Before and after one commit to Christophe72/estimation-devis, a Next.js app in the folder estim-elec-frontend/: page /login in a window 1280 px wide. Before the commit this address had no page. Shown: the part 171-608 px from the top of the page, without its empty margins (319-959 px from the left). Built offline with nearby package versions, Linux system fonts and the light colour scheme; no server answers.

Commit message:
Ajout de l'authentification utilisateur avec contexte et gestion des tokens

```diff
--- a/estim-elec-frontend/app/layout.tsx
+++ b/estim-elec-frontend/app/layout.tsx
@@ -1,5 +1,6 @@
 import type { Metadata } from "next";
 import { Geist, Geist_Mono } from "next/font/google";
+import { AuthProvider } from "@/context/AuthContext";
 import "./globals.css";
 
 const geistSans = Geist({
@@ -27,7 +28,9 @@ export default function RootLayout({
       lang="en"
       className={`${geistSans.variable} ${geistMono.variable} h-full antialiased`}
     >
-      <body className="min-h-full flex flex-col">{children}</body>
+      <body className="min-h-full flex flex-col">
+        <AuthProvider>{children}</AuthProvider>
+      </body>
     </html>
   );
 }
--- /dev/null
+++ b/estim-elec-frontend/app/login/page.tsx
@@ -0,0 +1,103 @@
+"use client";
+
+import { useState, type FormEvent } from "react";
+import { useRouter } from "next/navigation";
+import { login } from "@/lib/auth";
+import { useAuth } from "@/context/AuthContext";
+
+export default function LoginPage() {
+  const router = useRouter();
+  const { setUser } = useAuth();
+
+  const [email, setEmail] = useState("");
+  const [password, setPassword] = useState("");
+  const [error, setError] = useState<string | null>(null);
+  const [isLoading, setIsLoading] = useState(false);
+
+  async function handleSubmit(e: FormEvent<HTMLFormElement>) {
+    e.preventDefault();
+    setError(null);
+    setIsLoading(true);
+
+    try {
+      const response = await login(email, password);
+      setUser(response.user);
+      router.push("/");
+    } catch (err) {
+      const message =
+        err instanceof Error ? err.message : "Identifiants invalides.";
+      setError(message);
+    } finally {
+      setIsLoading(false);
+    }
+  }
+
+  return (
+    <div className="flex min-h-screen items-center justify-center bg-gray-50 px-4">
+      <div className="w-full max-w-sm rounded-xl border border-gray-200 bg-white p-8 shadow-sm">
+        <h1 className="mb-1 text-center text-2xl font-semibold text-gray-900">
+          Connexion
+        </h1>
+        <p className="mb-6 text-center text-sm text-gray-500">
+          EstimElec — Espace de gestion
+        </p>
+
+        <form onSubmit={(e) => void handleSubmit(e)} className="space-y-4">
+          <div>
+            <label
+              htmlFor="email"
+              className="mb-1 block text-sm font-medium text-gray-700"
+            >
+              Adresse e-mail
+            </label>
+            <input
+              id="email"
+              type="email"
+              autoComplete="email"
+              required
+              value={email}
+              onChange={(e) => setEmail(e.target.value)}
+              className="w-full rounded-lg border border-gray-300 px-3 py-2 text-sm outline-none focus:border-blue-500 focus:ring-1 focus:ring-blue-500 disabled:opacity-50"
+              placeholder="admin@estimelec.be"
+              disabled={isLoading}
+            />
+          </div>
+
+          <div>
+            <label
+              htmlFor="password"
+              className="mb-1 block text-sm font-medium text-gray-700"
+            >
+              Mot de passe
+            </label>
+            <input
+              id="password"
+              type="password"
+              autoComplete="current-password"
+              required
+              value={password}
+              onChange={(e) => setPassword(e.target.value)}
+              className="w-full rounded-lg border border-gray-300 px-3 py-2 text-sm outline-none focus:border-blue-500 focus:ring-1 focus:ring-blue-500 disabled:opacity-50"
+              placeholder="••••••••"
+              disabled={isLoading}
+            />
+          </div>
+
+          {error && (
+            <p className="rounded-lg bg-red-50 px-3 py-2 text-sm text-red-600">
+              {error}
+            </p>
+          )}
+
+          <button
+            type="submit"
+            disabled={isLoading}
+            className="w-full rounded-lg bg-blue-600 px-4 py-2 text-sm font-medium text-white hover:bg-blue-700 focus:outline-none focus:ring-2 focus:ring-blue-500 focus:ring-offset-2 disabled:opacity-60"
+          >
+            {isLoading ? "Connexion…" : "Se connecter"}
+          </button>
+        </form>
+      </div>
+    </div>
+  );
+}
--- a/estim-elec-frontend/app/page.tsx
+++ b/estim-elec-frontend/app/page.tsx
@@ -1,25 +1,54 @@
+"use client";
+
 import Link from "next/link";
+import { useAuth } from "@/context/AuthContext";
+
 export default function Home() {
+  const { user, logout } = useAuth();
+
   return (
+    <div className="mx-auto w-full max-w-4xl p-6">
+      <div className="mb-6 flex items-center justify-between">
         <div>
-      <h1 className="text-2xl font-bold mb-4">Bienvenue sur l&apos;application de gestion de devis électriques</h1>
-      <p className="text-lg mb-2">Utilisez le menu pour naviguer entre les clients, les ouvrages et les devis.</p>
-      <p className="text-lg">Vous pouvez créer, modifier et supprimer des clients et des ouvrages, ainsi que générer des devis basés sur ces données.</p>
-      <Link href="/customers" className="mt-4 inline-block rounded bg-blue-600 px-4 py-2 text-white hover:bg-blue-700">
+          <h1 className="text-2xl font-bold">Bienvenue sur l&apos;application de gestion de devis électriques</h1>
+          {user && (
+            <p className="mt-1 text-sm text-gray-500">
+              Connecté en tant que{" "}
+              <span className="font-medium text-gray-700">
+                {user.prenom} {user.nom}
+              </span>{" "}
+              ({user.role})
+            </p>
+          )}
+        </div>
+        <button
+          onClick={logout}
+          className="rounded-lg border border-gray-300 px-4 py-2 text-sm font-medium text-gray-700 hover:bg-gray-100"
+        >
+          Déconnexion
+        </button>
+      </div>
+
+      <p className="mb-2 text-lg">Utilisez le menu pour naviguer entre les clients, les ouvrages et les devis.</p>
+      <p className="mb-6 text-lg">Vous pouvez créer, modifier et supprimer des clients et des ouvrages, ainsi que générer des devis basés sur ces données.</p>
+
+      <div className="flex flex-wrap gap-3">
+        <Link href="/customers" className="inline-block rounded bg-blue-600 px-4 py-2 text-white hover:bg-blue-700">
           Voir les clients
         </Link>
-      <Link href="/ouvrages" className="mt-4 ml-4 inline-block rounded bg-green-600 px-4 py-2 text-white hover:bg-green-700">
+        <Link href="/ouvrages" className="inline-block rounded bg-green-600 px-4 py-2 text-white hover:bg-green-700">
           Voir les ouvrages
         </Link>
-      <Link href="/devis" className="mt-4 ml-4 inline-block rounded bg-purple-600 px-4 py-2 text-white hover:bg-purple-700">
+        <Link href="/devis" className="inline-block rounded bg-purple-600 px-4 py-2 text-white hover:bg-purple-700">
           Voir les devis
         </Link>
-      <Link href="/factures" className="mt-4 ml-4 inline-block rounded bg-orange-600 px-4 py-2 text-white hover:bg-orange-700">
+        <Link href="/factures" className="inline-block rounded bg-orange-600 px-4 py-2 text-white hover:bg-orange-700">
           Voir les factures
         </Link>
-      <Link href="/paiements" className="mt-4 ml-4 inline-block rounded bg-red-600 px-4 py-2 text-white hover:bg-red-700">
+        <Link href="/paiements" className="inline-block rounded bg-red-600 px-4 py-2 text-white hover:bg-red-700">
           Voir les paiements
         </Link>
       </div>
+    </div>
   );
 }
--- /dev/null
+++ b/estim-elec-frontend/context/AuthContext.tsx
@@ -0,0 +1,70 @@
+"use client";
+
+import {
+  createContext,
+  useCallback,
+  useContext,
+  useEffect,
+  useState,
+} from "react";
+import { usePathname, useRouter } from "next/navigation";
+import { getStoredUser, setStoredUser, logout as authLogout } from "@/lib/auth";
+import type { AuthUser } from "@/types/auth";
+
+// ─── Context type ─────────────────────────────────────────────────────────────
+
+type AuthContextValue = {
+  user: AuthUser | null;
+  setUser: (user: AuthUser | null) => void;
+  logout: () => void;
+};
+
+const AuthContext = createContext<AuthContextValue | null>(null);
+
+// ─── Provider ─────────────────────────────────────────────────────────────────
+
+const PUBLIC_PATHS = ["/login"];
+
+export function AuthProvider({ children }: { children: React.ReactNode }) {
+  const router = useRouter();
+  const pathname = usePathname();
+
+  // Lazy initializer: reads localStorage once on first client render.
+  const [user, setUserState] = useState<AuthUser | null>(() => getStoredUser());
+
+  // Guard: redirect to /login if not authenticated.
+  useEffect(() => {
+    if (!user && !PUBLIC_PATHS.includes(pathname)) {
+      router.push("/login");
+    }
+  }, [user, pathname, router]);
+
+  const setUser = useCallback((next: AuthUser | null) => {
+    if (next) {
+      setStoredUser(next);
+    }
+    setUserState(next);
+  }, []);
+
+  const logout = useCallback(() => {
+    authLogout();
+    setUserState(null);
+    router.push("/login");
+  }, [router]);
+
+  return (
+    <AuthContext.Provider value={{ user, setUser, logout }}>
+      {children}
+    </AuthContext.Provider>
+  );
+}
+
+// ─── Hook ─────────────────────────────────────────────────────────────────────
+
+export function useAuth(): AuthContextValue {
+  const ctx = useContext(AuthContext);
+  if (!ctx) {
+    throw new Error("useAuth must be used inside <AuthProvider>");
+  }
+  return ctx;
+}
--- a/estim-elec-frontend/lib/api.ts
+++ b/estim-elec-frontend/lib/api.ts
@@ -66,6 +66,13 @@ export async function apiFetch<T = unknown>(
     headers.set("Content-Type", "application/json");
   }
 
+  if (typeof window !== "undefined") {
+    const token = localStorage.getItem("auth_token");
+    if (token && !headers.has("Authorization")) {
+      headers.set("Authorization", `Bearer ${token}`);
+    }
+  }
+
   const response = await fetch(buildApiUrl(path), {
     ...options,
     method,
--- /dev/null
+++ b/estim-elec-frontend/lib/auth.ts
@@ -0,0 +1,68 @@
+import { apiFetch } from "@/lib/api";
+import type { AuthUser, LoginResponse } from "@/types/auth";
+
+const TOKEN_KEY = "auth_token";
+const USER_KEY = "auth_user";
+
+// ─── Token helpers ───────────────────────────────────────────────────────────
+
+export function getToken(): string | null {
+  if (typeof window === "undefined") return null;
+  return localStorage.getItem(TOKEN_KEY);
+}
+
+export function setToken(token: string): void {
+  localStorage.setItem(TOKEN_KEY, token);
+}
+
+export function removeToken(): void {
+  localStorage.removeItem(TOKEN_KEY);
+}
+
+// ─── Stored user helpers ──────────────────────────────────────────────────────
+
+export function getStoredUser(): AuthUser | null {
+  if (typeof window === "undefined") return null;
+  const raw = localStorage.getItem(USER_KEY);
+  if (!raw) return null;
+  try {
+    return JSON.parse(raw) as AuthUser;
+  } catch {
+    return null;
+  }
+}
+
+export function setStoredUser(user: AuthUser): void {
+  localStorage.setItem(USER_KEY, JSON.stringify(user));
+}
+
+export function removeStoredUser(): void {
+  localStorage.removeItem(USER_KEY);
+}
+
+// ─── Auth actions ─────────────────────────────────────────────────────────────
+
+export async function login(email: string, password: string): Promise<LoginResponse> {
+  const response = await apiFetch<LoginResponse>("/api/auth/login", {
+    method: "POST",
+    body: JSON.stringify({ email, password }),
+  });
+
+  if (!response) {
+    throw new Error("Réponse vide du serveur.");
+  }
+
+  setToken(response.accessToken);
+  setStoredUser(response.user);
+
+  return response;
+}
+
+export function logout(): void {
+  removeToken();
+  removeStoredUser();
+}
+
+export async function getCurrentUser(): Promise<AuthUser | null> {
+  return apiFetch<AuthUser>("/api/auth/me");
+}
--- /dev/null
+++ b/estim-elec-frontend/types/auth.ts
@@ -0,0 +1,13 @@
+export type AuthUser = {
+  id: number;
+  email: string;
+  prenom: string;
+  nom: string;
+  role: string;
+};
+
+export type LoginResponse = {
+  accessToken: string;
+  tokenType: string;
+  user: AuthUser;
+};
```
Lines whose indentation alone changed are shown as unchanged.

==*==

» Assigned task
Look through the entries and return each line that has the word "useAuth" in it.

» Solution below
+import { useAuth } from "@/context/AuthContext";
+  const { setUser } = useAuth();
+import { useAuth } from "@/context/AuthContext";
+  const { user, logout } = useAuth();
+export function useAuth(): AuthContextValue {
+    throw new Error("useAuth must be used inside <AuthProvider>");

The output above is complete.